Both models are compatible with the Thule Access, an add-on component that allows the bike racks to swing to the side so you can get full use of your vehicle’s back hatch — a great option for those who drive an SUV or something like a Subaru Outback.
Thule T2 vs. Kuat NV vs. Saris SuperClamp vs. Yakima Holdup
The T2 lineup is a compelling option, especially with the T2 Classic’s reasonable entry price and the higher-end functionality of the Pro XT. There is nice range in those options, and they immediately are top contender in their price points.

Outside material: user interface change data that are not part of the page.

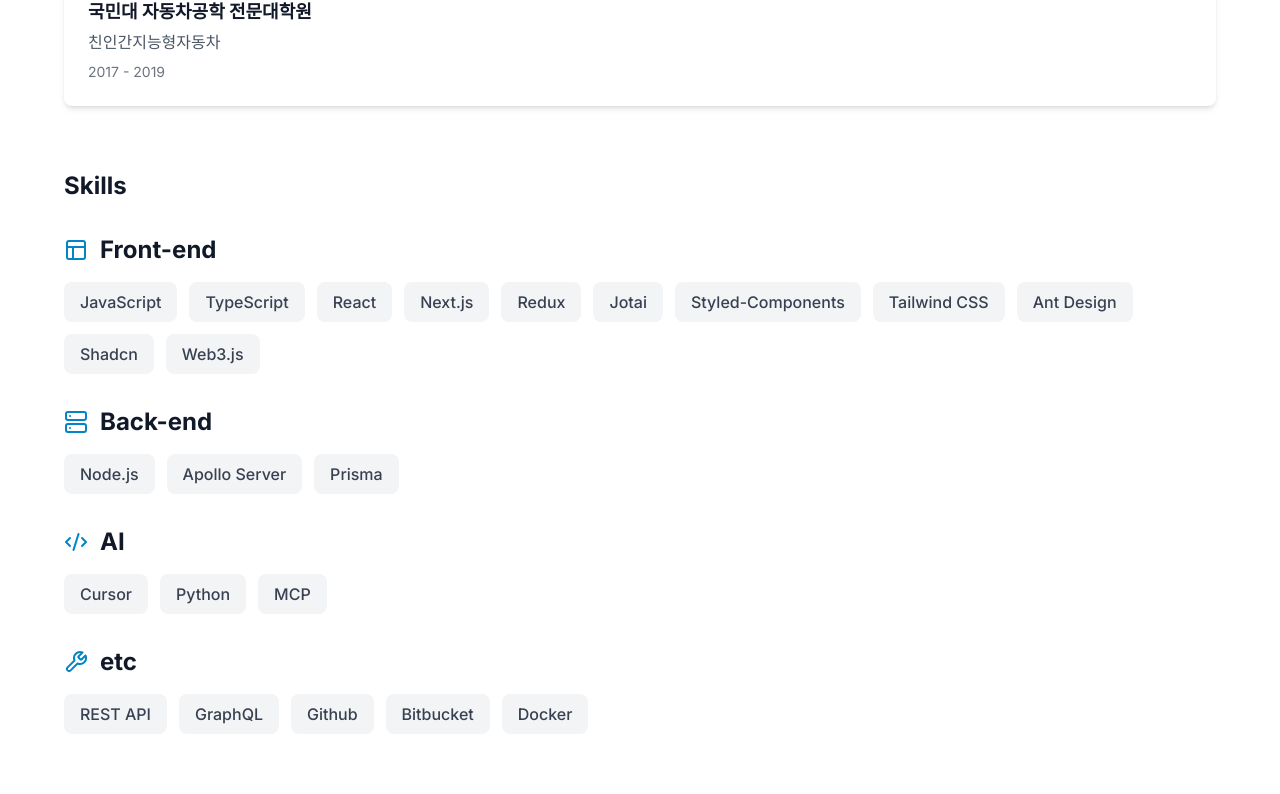
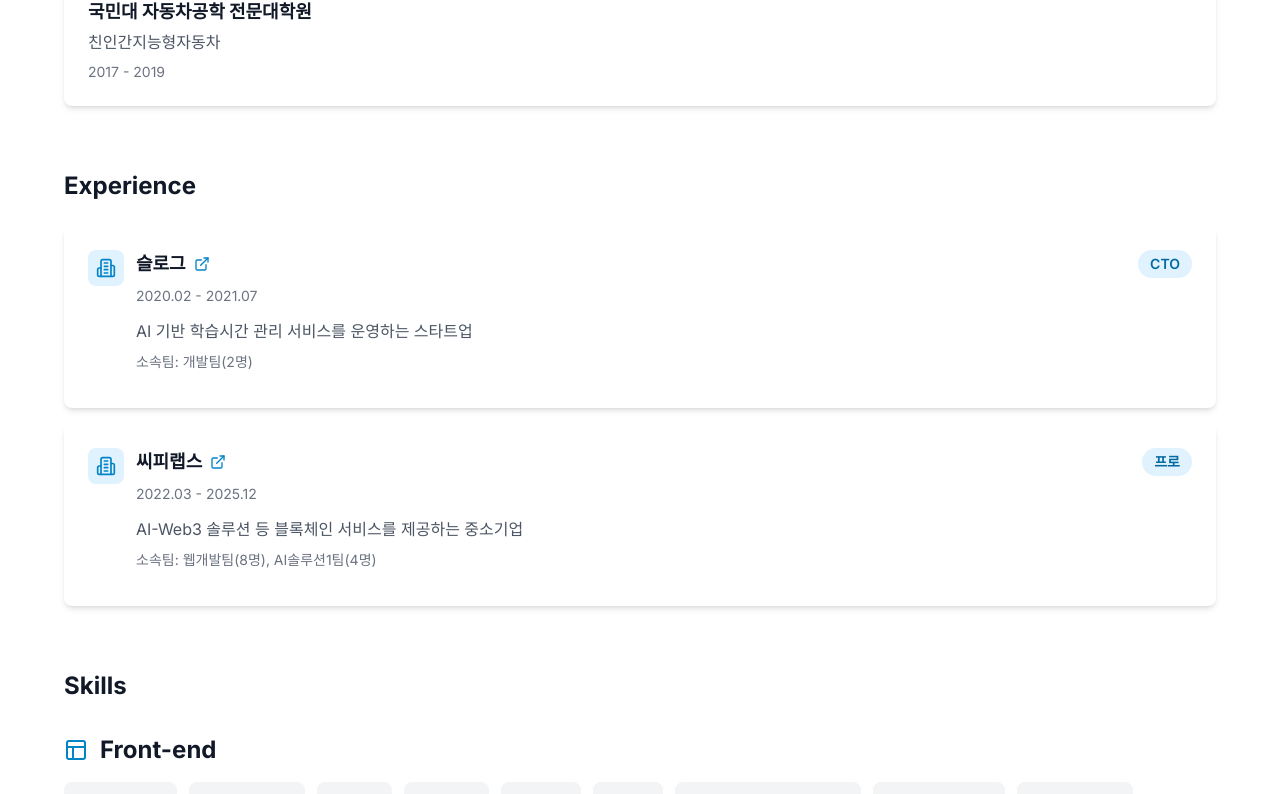
Before and after one commit to PureMax77/portfolio, a Next.js app: page / in a window 1280 px wide. Shown: the part 1502-2296 px from the top of the page. Built offline with nearby package versions, Linux system fonts and the light colour scheme.

Commit message:
About 파트에 Experience 추가

```diff
--- a/components/About.tsx
+++ b/components/About.tsx
@@ -1,57 +1,87 @@
-'use client'
+"use client";
 
-import { motion } from 'framer-motion'
-import { Code2, Layout, Server, Wrench, Award, Briefcase } from 'lucide-react'
+import { motion } from "framer-motion";
+import {
+  Code2,
+  Layout,
+  Server,
+  Wrench,
+  Award,
+  Briefcase,
+  Building2,
+  ExternalLink,
+} from "lucide-react";
 
 export default function About() {
   const skills = {
-    'Front-end': [
-      'JavaScript',
-      'TypeScript',
-      'React',
-      'Next.js',
-      'Redux',
-      'Jotai',
-      'Styled-Components',
-      'Tailwind CSS',
-      'Ant Design',
-      'Shadcn',
-      'Web3.js',
+    "Front-end": [
+      "JavaScript",
+      "TypeScript",
+      "React",
+      "Next.js",
+      "Redux",
+      "Jotai",
+      "Styled-Components",
+      "Tailwind CSS",
+      "Ant Design",
+      "Shadcn",
+      "Web3.js",
     ],
-    'Back-end': ['Node.js', 'Apollo Server', 'Prisma'],
-    AI: ['Cursor', 'Python', 'MCP'],
-    etc: ['REST API', 'GraphQL', 'Github', 'Bitbucket', 'Docker'],
-  }
+    "Back-end": ["Node.js", "Apollo Server", "Prisma"],
+    AI: ["Cursor", "Python", "MCP"],
+    etc: ["REST API", "GraphQL", "Github", "Bitbucket", "Docker"],
+  };
 
   const achievements = [
     {
       icon: <Briefcase className="h-6 w-6" />,
-      title: '6년차 프론트엔드 개발자',
-      description: '에듀테크 스타트업에서 블록체인 회사까지 다양한 도메인 경험',
+      title: "6년차 프론트엔드 개발자",
+      description: "에듀테크 스타트업에서 블록체인 회사까지 다양한 도메인 경험",
     },
     {
       icon: <Award className="h-6 w-6" />,
-      title: '블록체인 & AI 전문성',
-      description: 'DeFi, Web Wallet, Explorer 등 블록체인 서비스 및 AI 프로젝트 개발',
+      title: "블록체인 & AI 전문성",
+      description:
+        "DeFi, Web Wallet, Explorer 등 블록체인 서비스 및 AI 프로젝트 개발",
     },
     {
       icon: <Code2 className="h-6 w-6" />,
-      title: '도메인 이해 기반 개발',
-      description: '서비스 도메인에 대한 깊은 이해를 바탕으로 완성도 높은 개발 추구',
+      title: "도메인 이해 기반 개발",
+      description:
+        "서비스 도메인에 대한 깊은 이해를 바탕으로 완성도 높은 개발 추구",
     },
-  ]
+  ];
 
   const education = [
     {
-      school: '국민대학교 자동차공학과',
-      period: '2010 - 2017',
+      school: "국민대학교 자동차공학과",
+      period: "2010 - 2017",
     },
     {
-      school: '국민대 자동차공학 전문대학원',
-      major: '친인간지능형자동차',
-      period: '2017 - 2019',
+      school: "국민대 자동차공학 전문대학원",
+      major: "친인간지능형자동차",
+      period: "2017 - 2019",
     },
-  ]
+  ];
+
+  const experience = [
+    {
+      company: "슬로그",
+      period: "2020.02 - 2021.07",
+      description: "AI 기반 학습시간 관리 서비스를 운영하는 스타트업",
+      team: "개발팀(2명)",
+      position: "CTO",
+      website: "https://deeeeptime.netlify.app",
+    },
+    {
+      company: "씨피랩스",
+      period: "2022.03 - 2025.12",
+      description: "AI-Web3 솔루션 등 블록체인 서비스를 제공하는 중소기업",
+      team: "웹개발팀(8명), AI솔루션1팀(4명)",
+      position: "프로",
+      website: "https://cplabs.io",
+    },
+  ];
 
   const containerVariants = {
     hidden: { opacity: 0 },
@@ -61,7 +91,7 @@
         staggerChildren: 0.1,
       },
     },
-  }
+  };
 
   const itemVariants = {
     hidden: { opacity: 0, y: 20 },
@@ -72,7 +102,7 @@
         duration: 0.5,
       },
     },
-  }
+  };
 
   return (
     <section
@@ -159,6 +189,66 @@
           </div>
         </motion.div>
 
+        {/* Experience */}
+        <motion.div
+          variants={containerVariants}
+          initial="hidden"
+          whileInView="visible"
+          viewport={{ once: true }}
+          className="mb-16"
+        >
+          <h3 className="text-2xl font-bold text-gray-900 dark:text-white mb-6">
+            Experience
+          </h3>
+          <div className="space-y-4">
+            {experience.map((exp, index) => (
+              <motion.div
+                key={index}
+                variants={itemVariants}
+                className="p-6 bg-white dark:bg-gray-800 rounded-lg shadow-md"
+              >
+                <div className="flex items-start gap-3 mb-3">
+                  <div className="p-2 bg-primary-100 dark:bg-primary-900/30 rounded-lg">
+                    <Building2 className="h-5 w-5 text-primary-600 dark:text-primary-400" />
+                  </div>
+                  <div className="flex-1">
+                    <div className="flex items-center justify-between mb-2">
+                      <div className="flex items-center gap-2">
+                        <h4 className="text-lg font-bold text-gray-900 dark:text-white">
+                          {exp.company}
+                        </h4>
+                        {exp.website && (
+                          <a
+                            href={exp.website}
+                            target="_blank"
+                            rel="noopener noreferrer"
+                            className="text-primary-600 dark:text-primary-400 hover:text-primary-700 dark:hover:text-primary-300 transition-colors"
+                            aria-label={`${exp.company} 웹사이트 방문`}
+                          >
+                            <ExternalLink className="h-4 w-4" />
+                          </a>
+                        )}
+                      </div>
+                      <span className="px-3 py-1 bg-primary-100 dark:bg-primary-900/30 text-primary-700 dark:text-primary-300 rounded-full text-sm font-semibold">
+                        {exp.position}
+                      </span>
+                    </div>
+                    <p className="text-sm text-gray-500 dark:text-gray-500 mb-3">
+                      {exp.period}
+                    </p>
+                    <p className="text-gray-600 dark:text-gray-400 mb-2 leading-relaxed">
+                      {exp.description}
+                    </p>
+                    <p className="text-sm text-gray-500 dark:text-gray-500">
+                      소속팀: {exp.team}
+                    </p>
+                  </div>
+                </div>
+              </motion.div>
+            ))}
+          </div>
+        </motion.div>
+
         {/* Skills */}
         <motion.div
           variants={containerVariants}
@@ -173,16 +263,16 @@
           {Object.entries(skills).map(([category, items]) => (
             <motion.div key={category} variants={itemVariants}>
               <div className="flex items-center gap-3 mb-4">
-                {category === 'Front-end' && (
+                {category === "Front-end" && (
                   <Layout className="h-6 w-6 text-primary-600 dark:text-primary-400" />
                 )}
-                {category === 'Back-end' && (
+                {category === "Back-end" && (
                   <Server className="h-6 w-6 text-primary-600 dark:text-primary-400" />
                 )}
-                {category === 'AI' && (
+                {category === "AI" && (
                   <Code2 className="h-6 w-6 text-primary-600 dark:text-primary-400" />
                 )}
-                {category === 'etc' && (
+                {category === "etc" && (
                   <Wrench className="h-6 w-6 text-primary-600 dark:text-primary-400" />
                 )}
                 <h3 className="text-2xl font-bold text-gray-900 dark:text-white">
@@ -204,5 +294,5 @@
         </motion.div>
       </div>
     </section>
-  )
+  );
 }
--- a/data/projects.ts
+++ b/data/projects.ts
@@ -16,8 +16,9 @@
       "Prisma",
     ],
     role: "리더",
-    liveUrl: "https://deeeeptime.netlify.app",
-    liveComment: "서비스 종료로 인해 체험하기 기능만 확인 가능합니다.",
+    liveUrl: "https://deeeeptime.netlify.app/#/experience",
+    liveComment:
+      "서비스 종료로 인해 체험하기 기능만 확인 가능합니다.\n시간 기록은 분 단위로 기록됩니다.",
     achievement:
       "Full-Stack 개발: 학습시간 기록, 스케줄 관리, 그룹 스터디, 교재 관리 등",
   },
```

Alternatives like the Saris SuperClamp EX and Yakima’s Holdup EVO offer comparable layout and price while claiming the same 120 lbs total weight limit. Claimed weight savings of approximately 10 lbs over the T2 Classic could make Saris or Yakima models particularly compelling but could mean compromising stability, longevity, or both. If your roads travelled are often rough, there might be added benefit from the stability of a slightly heavier model.
The Superclamp tends to run a little more expensive in most situations, but the Yakima Holdup is often found for a little less, making it a good option to check out (here) before you make a final decision to buy your T2 Classic.
Up in the T2 Pro XT range, the Kuat NV Base is probably the main competitor. The Kuat provides stiff competition from a quality maker, and user reviews are stellar. Our experience with the Kuat is overwhelmingly positive. Minor differences in spec may be significant for individual users: for instance, the Thule T2 Pro XT can accommodate tires up to 5” out of the box (meaning it can accommodate your fat bike and its wider tires), while the Kuat NV Base 2.0 requires an additional “Phat Bike Kit.” With many options distributed through local dealers, who may also be able to assist with setup and installation, inventory availability could influence a final decision. You really can’t go wrong with either the Kuat or the Thule — the two brands are cream of the crop when it comes to bike racks. If you want to take a peek at the Kuat, it is here.
We are big fans of both the Thule T2 Classic and T2 Pro XT for their respective price points. Neither is cheap, but these are purchases you will make once and then forget about for a decade or more, assuming you take good care of them while moving and in storage. If you have the budget, we recommend these models.